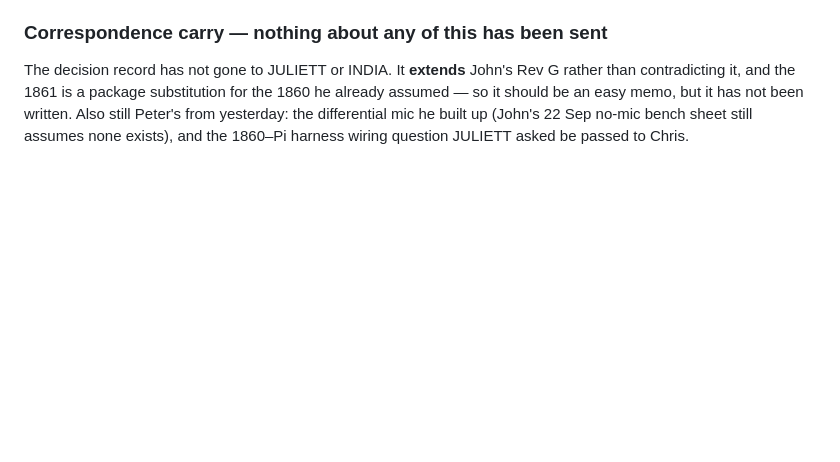
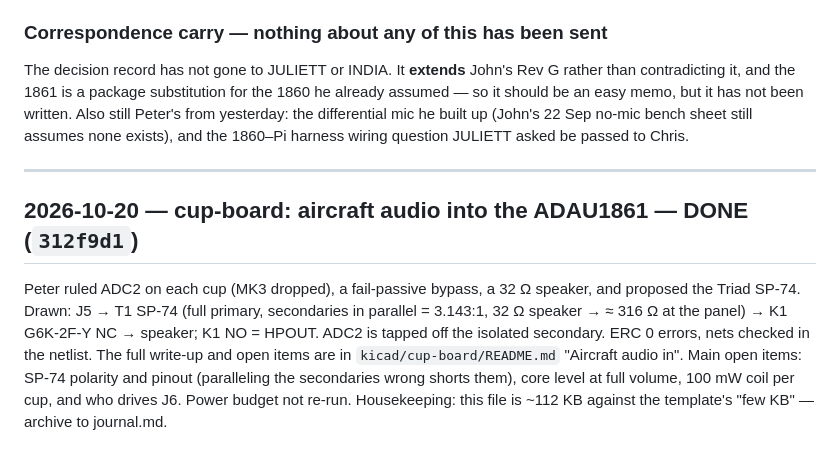
Before and after one commit to pb-aero/lima, a Markdown page: .agent/status.md, the part around the change. GitHub-like rendering; blank space fills up the shorter version.

Commit message:
[LIMA] status: cup-board aircraft audio entry
Co-Authored-By: Claude Opus 5.5 <noreply@anthropic.com>

```diff
--- a/.agent/status.md
+++ b/.agent/status.md
@@ -1670,3 +1670,16 @@ contradicting it, and the 1861 is a package substitution for the 1860 he already
 should be an easy memo, but it has not been written. Also still Peter's from yesterday: the
 differential mic he built up (John's 22 Sep no-mic bench sheet still assumes none exists), and the
 1860–Pi harness wiring question JULIETT asked be passed to Chris.
+
+---
+
+## 2026-10-20 — cup-board: aircraft audio into the ADAU1861 — DONE (`312f9d1`)
+
+Peter ruled ADC2 on each cup (MK3 dropped), a fail-passive bypass, a 32 Ω speaker, and proposed the
+Triad SP-74. Drawn: J5 → T1 SP-74 (full primary, secondaries in parallel = 3.143:1, 32 Ω speaker →
+≈ 316 Ω at the panel) → K1 G6K-2F-Y NC → speaker; K1 NO = HPOUT. ADC2 is tapped off the isolated
+secondary. ERC 0 errors, nets checked in the netlist. The full write-up and open items are in
+`kicad/cup-board/README.md` "Aircraft audio in". Main open items: SP-74 polarity and pinout (paralleling
+the secondaries wrong shorts them), core level at full volume, 100 mW coil per cup, and who drives
+J6. Power budget not re-run.
+Housekeeping: this file is ~112 KB against the template's "few KB" — archive to journal.md.
```
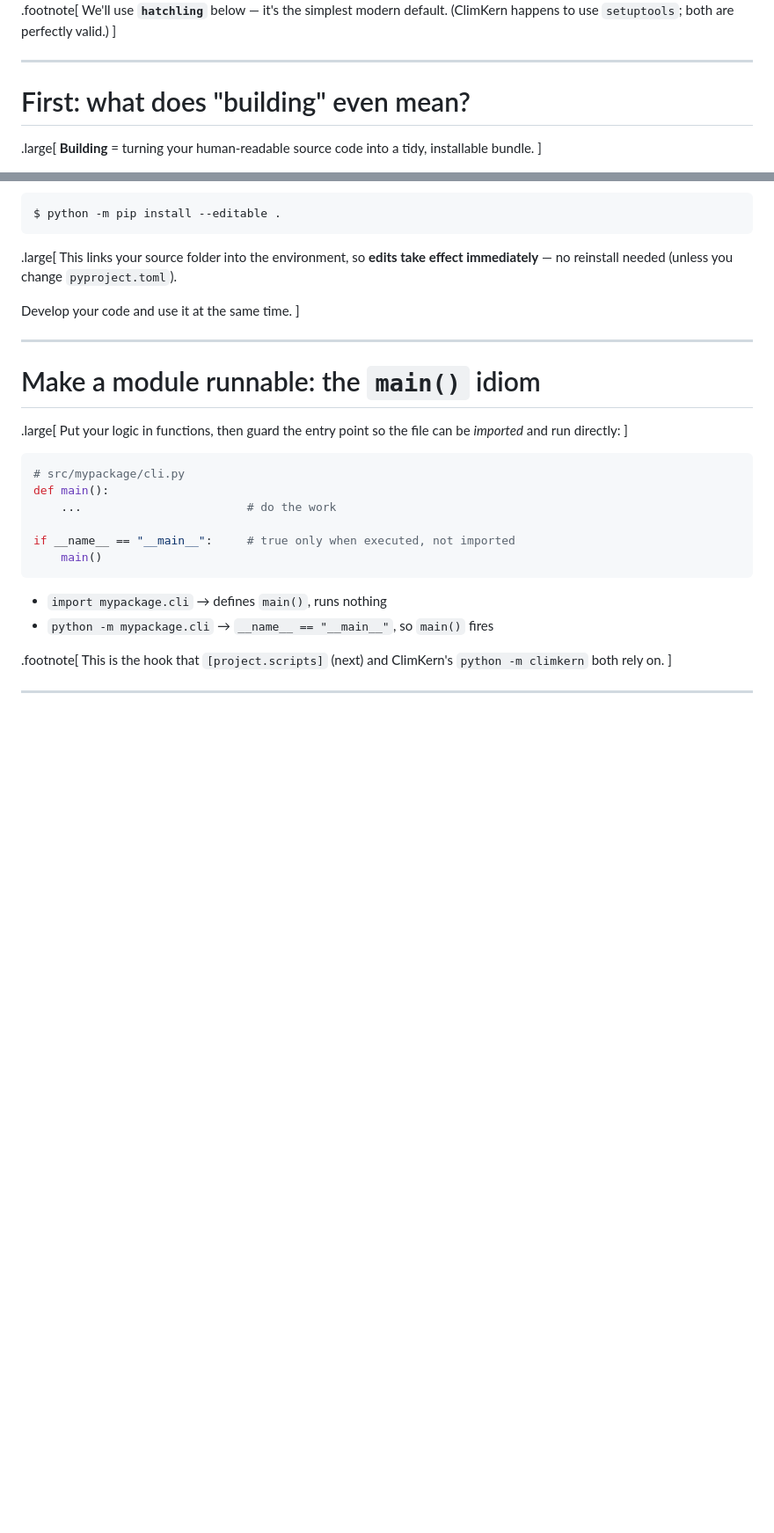
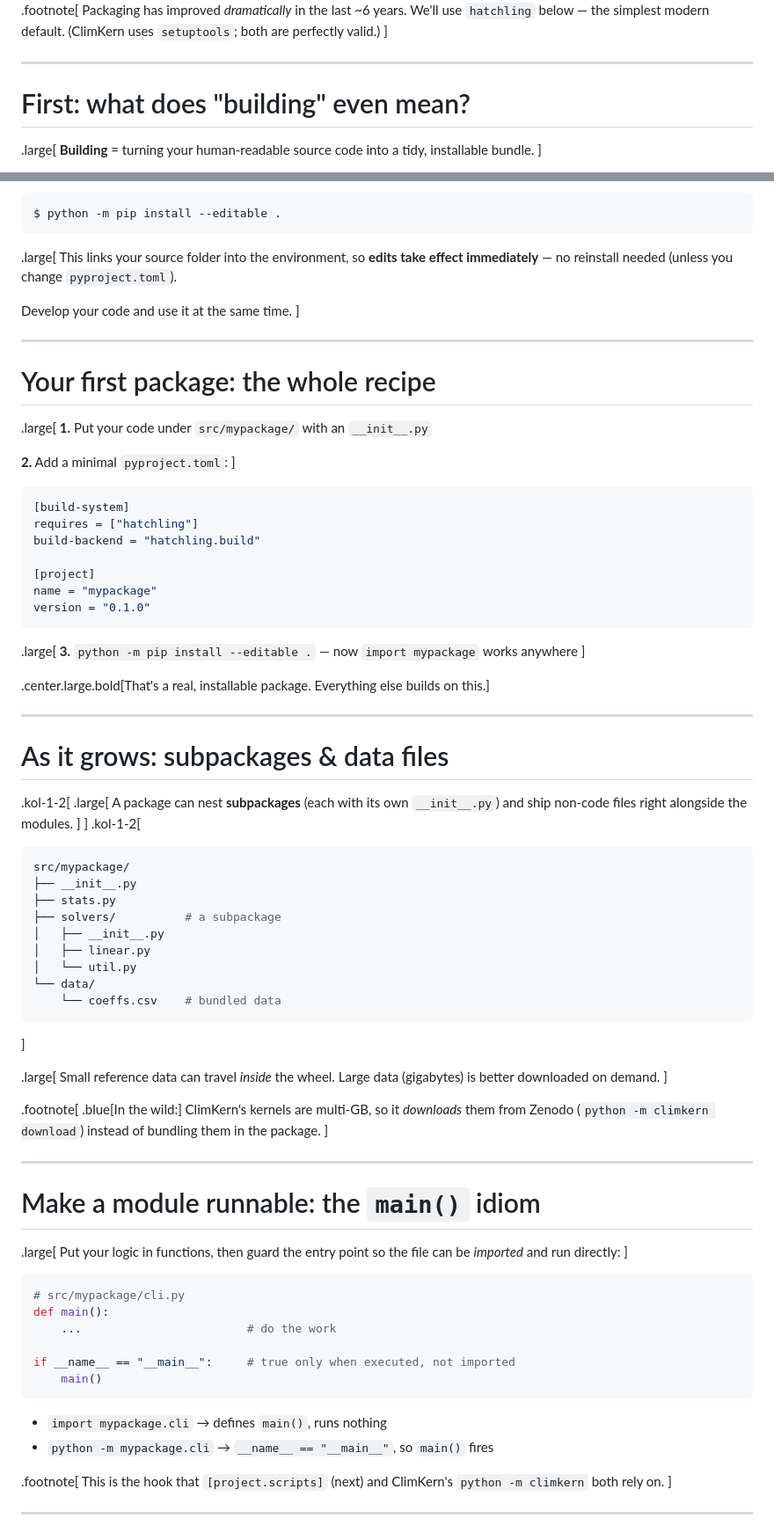
Before and after one commit to tyfolino/urssi-summer-2026, a Markdown page: python-packaging/talk.md, 2 parts joined by grey strips. Shown at 88% size. GitHub-like rendering; blank space fills up the shorter version.

````diff
--- a/python-packaging/talk.md
+++ b/python-packaging/talk.md
@@ -194,6 +157,6 @@ The .green[okay news]: you can probably default to the simplest thing
 .footnote[
-We'll use **`hatchling`** below — it's the simplest modern default. (ClimKern happens to use
-`setuptools`; both are perfectly valid.)
+Packaging has improved *dramatically* in the last ~6 years. We'll use `hatchling` below — the
+simplest modern default. (ClimKern uses `setuptools`; both are perfectly valid.)
 ]
 
 ---
@@ -499,6 +429,64 @@ Develop your code and use it at the same time.
 ]
 
 ---
+# Your first package: the whole recipe
+
+.large[
+**1.** Put your code under `src/mypackage/` with an `__init__.py`
+
+**2.** Add a minimal `pyproject.toml`:
+]
+
+```toml
+[build-system]
+requires = ["hatchling"]
+build-backend = "hatchling.build"
+
+[project]
+name = "mypackage"
+version = "0.1.0"
+```
+
+.large[
+**3.** `python -m pip install --editable .` — now `import mypackage` works anywhere
+]
+
+.center.large.bold[That's a real, installable package. Everything else builds on this.]
+
+---
+# As it grows: subpackages & data files
+
+.kol-1-2[
+.large[
+A package can nest **subpackages** (each with its own `__init__.py`) and ship non-code files
+right alongside the modules.
+]
+]
+.kol-1-2[
+```console
+src/mypackage/
+├── __init__.py
+├── stats.py
+├── solvers/          # a subpackage
+│   ├── __init__.py
+│   ├── linear.py
+│   └── util.py
+└── data/
+    └── coeffs.csv    # bundled data
+```
+]
+
+.large[
+Small reference data can travel *inside* the wheel. Large data (gigabytes) is better
+downloaded on demand.
+]
+
+.footnote[
+.blue[In the wild:] ClimKern's kernels are multi-GB, so it *downloads* them from Zenodo
+(`python -m climkern download`) instead of bundling them in the package.
+]
+
+---
 # Make a module runnable: the `main()` idiom
 
 .large[
````
Also changed, not shown: other parts of python-packaging/talk.md (+7 -126 lines).
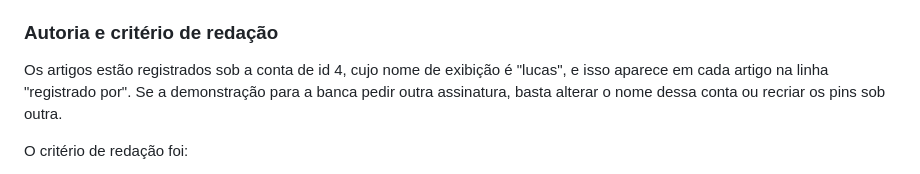
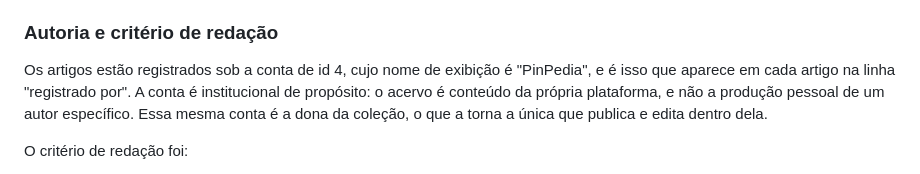
Before and after one commit to FernandoSilva1911/PinPedia, a Markdown page: NOTAS-DO-PROJETO.md, the part around the change. GitHub-like rendering.

Commit message:
Conta do acervo passa a se chamar PinPedia, como conta institucional da plataforma

```diff
--- a/NOTAS-DO-PROJETO.md
+++ b/NOTAS-DO-PROJETO.md
@@ -217,9 +217,10 @@ entre historiadores, o texto diz que há.
 ### Autoria e critério de redação
 
 Os artigos estão registrados sob a conta de id 4, cujo nome de exibição é
-"lucas", e isso aparece em cada artigo na linha "registrado por". Se a
-demonstração para a banca pedir outra assinatura, basta alterar o nome dessa
-conta ou recriar os pins sob outra.
+"PinPedia", e é isso que aparece em cada artigo na linha "registrado por". A
+conta é institucional de propósito: o acervo é conteúdo da própria plataforma,
+e não a produção pessoal de um autor específico. Essa mesma conta é a dona da
+coleção, o que a torna a única que publica e edita dentro dela.
 
 O critério de redação foi:
 
```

**Instructions for the task:**
Please retype the whole listing above word for word and drop the pictures.

**Task answer:**
Before and after one commit to pb-aero/lima, a Markdown page: .agent/status.md, the part around the change. GitHub-like rendering; blank space fills up the shorter version.

Commit message:
[LIMA] status: cup-board aircraft audio entry
Co-Authored-By: Claude Opus 5.5 <noreply@anthropic.com>

```diff
--- a/.agent/status.md
+++ b/.agent/status.md
@@ -1670,3 +1670,16 @@ contradicting it, and the 1861 is a package substitution for the 1860 he already
 should be an easy memo, but it has not been written. Also still Peter's from yesterday: the
 differential mic he built up (John's 22 Sep no-mic bench sheet still assumes none exists), and the
 1860–Pi harness wiring question JULIETT asked be passed to Chris.
+
+---
+
+## 2026-10-20 — cup-board: aircraft audio into the ADAU1861 — DONE (`312f9d1`)
+
+Peter ruled ADC2 on each cup (MK3 dropped), a fail-passive bypass, a 32 Ω speaker, and proposed the
+Triad SP-74. Drawn: J5 → T1 SP-74 (full primary, secondaries in parallel = 3.143:1, 32 Ω speaker →
+≈ 316 Ω at the panel) → K1 G6K-2F-Y NC → speaker; K1 NO = HPOUT. ADC2 is tapped off the isolated
+secondary. ERC 0 errors, nets checked in the netlist. The full write-up and open items are in
+`kicad/cup-board/README.md` "Aircraft audio in". Main open items: SP-74 polarity and pinout (paralleling
+the secondaries wrong shorts them), core level at full volume, 100 mW coil per cup, and who drives
+J6. Power budget not re-run.
+Housekeeping: this file is ~112 KB against the template's "few KB" — archive to journal.md.
```
Before and after one commit to tyfolino/urssi-summer-2026, a Markdown page: python-packaging/talk.md, 2 parts joined by grey strips. Shown at 88% size. GitHub-like rendering; blank space fills up the shorter version.

````diff
--- a/python-packaging/talk.md
+++ b/python-packaging/talk.md
@@ -194,6 +157,6 @@ The .green[okay news]: you can probably default to the simplest thing
 .footnote[
-We'll use **`hatchling`** below — it's the simplest modern default. (ClimKern happens to use
-`setuptools`; both are perfectly valid.)
+Packaging has improved *dramatically* in the last ~6 years. We'll use `hatchling` below — the
+simplest modern default. (ClimKern uses `setuptools`; both are perfectly valid.)
 ]
 
 ---
@@ -499,6 +429,64 @@ Develop your code and use it at the same time.
 ]
 
 ---
+# Your first package: the whole recipe
+
+.large[
+**1.** Put your code under `src/mypackage/` with an `__init__.py`
+
+**2.** Add a minimal `pyproject.toml`:
+]
+
+```toml
+[build-system]
+requires = ["hatchling"]
+build-backend = "hatchling.build"
+
+[project]
+name = "mypackage"
+version = "0.1.0"
+```
+
+.large[
+**3.** `python -m pip install --editable .` — now `import mypackage` works anywhere
+]
+
+.center.large.bold[That's a real, installable package. Everything else builds on this.]
+
+---
+# As it grows: subpackages & data files
+
+.kol-1-2[
+.large[
+A package can nest **subpackages** (each with its own `__init__.py`) and ship non-code files
+right alongside the modules.
+]
+]
+.kol-1-2[
+```console
+src/mypackage/
+├── __init__.py
+├── stats.py
+├── solvers/          # a subpackage
+│   ├── __init__.py
+│   ├── linear.py
+│   └── util.py
+└── data/
+    └── coeffs.csv    # bundled data
+```
+]
+
+.large[
+Small reference data can travel *inside* the wheel. Large data (gigabytes) is better
+downloaded on demand.
+]
+
+.footnote[
+.blue[In the wild:] ClimKern's kernels are multi-GB, so it *downloads* them from Zenodo
+(`python -m climkern download`) instead of bundling them in the package.
+]
+
+---
 # Make a module runnable: the `main()` idiom
 
 .large[
````
Also changed, not shown: other parts of python-packaging/talk.md (+7 -126 lines).
Before and after one commit to FernandoSilva1911/PinPedia, a Markdown page: NOTAS-DO-PROJETO.md, the part around the change. GitHub-like rendering.

Commit message:
Conta do acervo passa a se chamar PinPedia, como conta institucional da plataforma

```diff
--- a/NOTAS-DO-PROJETO.md
+++ b/NOTAS-DO-PROJETO.md
@@ -217,9 +217,10 @@ entre historiadores, o texto diz que há.
 ### Autoria e critério de redação
 
 Os artigos estão registrados sob a conta de id 4, cujo nome de exibição é
-"lucas", e isso aparece em cada artigo na linha "registrado por". Se a
-demonstração para a banca pedir outra assinatura, basta alterar o nome dessa
-conta ou recriar os pins sob outra.
+"PinPedia", e é isso que aparece em cada artigo na linha "registrado por". A
+conta é institucional de propósito: o acervo é conteúdo da própria plataforma,
+e não a produção pessoal de um autor específico. Essa mesma conta é a dona da
+coleção, o que a torna a única que publica e edita dentro dela.
 
 O critério de redação foi:
 
```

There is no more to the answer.